## ABOUT THIS TASK
Check every line below for the string "sheet", and copy the lines that contain it.

## DATA FOR PROCESSING
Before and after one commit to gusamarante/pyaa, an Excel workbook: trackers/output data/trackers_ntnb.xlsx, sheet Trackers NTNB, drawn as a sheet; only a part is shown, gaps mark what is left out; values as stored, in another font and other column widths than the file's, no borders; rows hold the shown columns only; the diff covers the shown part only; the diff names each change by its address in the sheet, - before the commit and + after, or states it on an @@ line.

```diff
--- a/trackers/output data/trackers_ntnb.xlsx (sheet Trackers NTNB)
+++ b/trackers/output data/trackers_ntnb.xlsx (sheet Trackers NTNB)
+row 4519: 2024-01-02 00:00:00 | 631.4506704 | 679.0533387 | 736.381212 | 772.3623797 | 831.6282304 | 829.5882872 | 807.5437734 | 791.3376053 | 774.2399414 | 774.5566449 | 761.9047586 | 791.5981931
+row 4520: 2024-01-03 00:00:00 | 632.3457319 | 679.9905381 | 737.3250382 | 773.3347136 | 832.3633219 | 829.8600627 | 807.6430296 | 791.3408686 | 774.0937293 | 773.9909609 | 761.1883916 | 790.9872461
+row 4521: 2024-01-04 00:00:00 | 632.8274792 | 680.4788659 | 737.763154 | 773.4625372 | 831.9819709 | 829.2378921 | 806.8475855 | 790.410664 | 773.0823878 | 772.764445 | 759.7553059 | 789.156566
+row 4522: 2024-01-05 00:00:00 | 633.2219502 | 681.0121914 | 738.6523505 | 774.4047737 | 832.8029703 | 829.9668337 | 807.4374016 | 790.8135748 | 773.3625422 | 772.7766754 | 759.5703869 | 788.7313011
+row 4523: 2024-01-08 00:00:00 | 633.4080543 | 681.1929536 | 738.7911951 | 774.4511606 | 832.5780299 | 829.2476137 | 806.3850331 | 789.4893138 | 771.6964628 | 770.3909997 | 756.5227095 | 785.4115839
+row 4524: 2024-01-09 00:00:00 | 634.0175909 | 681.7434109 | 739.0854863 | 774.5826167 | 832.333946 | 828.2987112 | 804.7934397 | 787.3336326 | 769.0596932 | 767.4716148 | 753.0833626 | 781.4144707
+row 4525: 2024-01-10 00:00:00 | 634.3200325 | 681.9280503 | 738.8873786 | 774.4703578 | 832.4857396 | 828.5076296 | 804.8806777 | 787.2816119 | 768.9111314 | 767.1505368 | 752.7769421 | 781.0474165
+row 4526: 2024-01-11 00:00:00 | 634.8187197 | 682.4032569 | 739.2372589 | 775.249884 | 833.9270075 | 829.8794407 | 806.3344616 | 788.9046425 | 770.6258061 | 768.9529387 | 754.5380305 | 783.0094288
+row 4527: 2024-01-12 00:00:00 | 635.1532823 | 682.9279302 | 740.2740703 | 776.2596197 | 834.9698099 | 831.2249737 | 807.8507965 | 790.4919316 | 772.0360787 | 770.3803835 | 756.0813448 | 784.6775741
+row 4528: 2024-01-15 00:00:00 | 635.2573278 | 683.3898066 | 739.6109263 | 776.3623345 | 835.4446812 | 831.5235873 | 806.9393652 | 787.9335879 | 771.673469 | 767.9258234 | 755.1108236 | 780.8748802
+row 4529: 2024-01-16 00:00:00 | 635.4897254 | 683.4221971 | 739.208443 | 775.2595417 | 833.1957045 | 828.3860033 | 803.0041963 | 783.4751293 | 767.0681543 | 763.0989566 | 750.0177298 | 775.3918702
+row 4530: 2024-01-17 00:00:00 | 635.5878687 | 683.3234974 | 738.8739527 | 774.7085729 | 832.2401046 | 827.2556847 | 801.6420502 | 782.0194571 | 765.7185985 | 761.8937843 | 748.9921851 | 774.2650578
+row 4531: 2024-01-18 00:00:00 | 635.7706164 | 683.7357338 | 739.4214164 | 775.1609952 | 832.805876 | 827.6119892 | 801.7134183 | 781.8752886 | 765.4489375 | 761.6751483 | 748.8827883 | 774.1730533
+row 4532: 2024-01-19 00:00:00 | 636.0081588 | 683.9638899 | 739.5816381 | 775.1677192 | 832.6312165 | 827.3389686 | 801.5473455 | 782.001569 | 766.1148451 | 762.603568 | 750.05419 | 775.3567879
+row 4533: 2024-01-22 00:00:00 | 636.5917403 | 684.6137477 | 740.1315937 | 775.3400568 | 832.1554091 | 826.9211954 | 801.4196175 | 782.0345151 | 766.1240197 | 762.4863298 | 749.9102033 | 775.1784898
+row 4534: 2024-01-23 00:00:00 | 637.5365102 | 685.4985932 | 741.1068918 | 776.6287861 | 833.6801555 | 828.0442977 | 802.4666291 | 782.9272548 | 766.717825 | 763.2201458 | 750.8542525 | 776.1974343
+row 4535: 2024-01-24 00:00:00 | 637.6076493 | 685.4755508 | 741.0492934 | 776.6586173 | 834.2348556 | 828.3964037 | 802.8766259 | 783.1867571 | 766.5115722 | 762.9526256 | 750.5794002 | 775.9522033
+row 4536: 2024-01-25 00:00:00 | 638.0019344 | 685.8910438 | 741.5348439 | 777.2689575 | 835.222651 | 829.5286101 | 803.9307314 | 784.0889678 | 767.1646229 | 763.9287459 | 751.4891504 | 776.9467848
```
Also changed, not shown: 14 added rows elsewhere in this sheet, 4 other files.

## TASK RESPONSE
Before and after one commit to gusamarante/pyaa, an Excel workbook: trackers/output data/trackers_ntnb.xlsx, sheet Trackers NTNB, drawn as a sheet; only a part is shown, gaps mark what is left out; values as stored, in another font and other column widths than the file's, no borders; rows hold the shown columns only; the diff covers the shown part only; the diff names each change by its address in the sheet, - before the commit and + after, or states it on an @@ line.
--- a/trackers/output data/trackers_ntnb.xlsx (sheet Trackers NTNB)
+++ b/trackers/output data/trackers_ntnb.xlsx (sheet Trackers NTNB)
Also changed, not shown: 14 added rows elsewhere in this sheet, 4 other files.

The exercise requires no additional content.